PROBLEM –
The answer must consist of every line from the entries below that contains the word "addaction".

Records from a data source
--- START ---

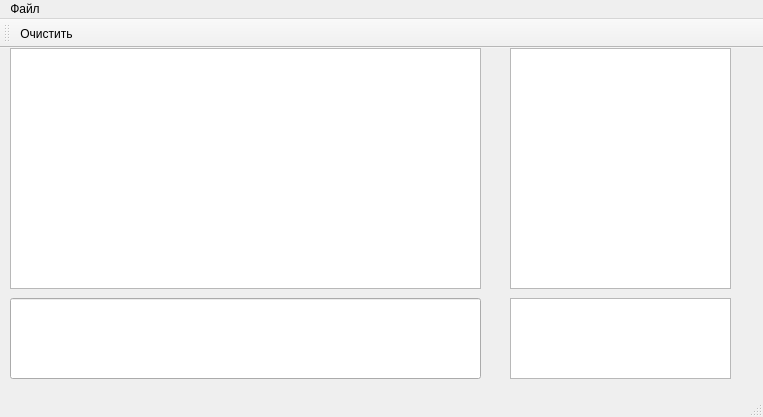
Above: ui/main.ui from SPC-project/SimplyDCS before the change. Below: the same form after it.
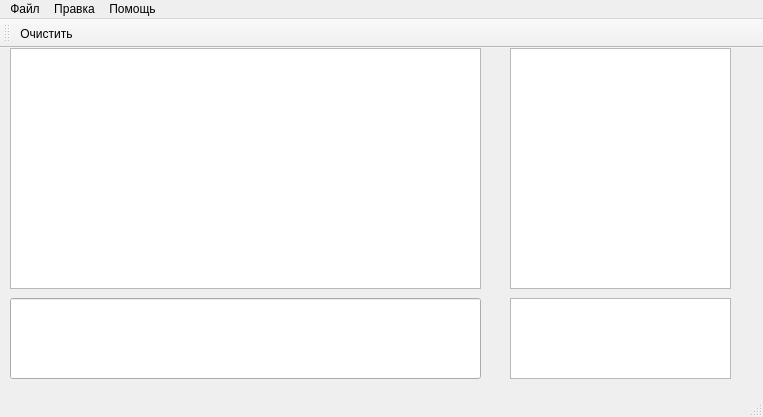
That is the form after the change. Icons and pictures are not drawn.

Commit message: Handle exceptions

```diff
--- a/ui/main.ui
+++ b/ui/main.ui
@@ -70,7 +70,21 @@
     </property>
     <addaction name="m_exit"/>
    </widget>
+   <widget class="QMenu" name="menu_2">
+    <property name="title">
+     <string>Правка</string>
+    </property>
+   </widget>
+   <widget class="QMenu" name="menu_3">
+    <property name="title">
+     <string>Помощь</string>
+    </property>
+    <addaction name="m_tips"/>
+    <addaction name="action"/>
+   </widget>
    <addaction name="menu"/>
+   <addaction name="menu_2"/>
+   <addaction name="menu_3"/>
   </widget>
   <widget class="QStatusBar" name="statusbar"/>
   <widget class="QToolBar" name="toolBar">
```
Left out of the diff: 37 changed lines with no effect on the pictures. The commit also changes 1 other file.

--- END ---

RESULT –
     <addaction name="m_exit"/>
+    <addaction name="m_tips"/>
+    <addaction name="action"/>
    <addaction name="menu"/>
+   <addaction name="menu_2"/>
+   <addaction name="menu_3"/>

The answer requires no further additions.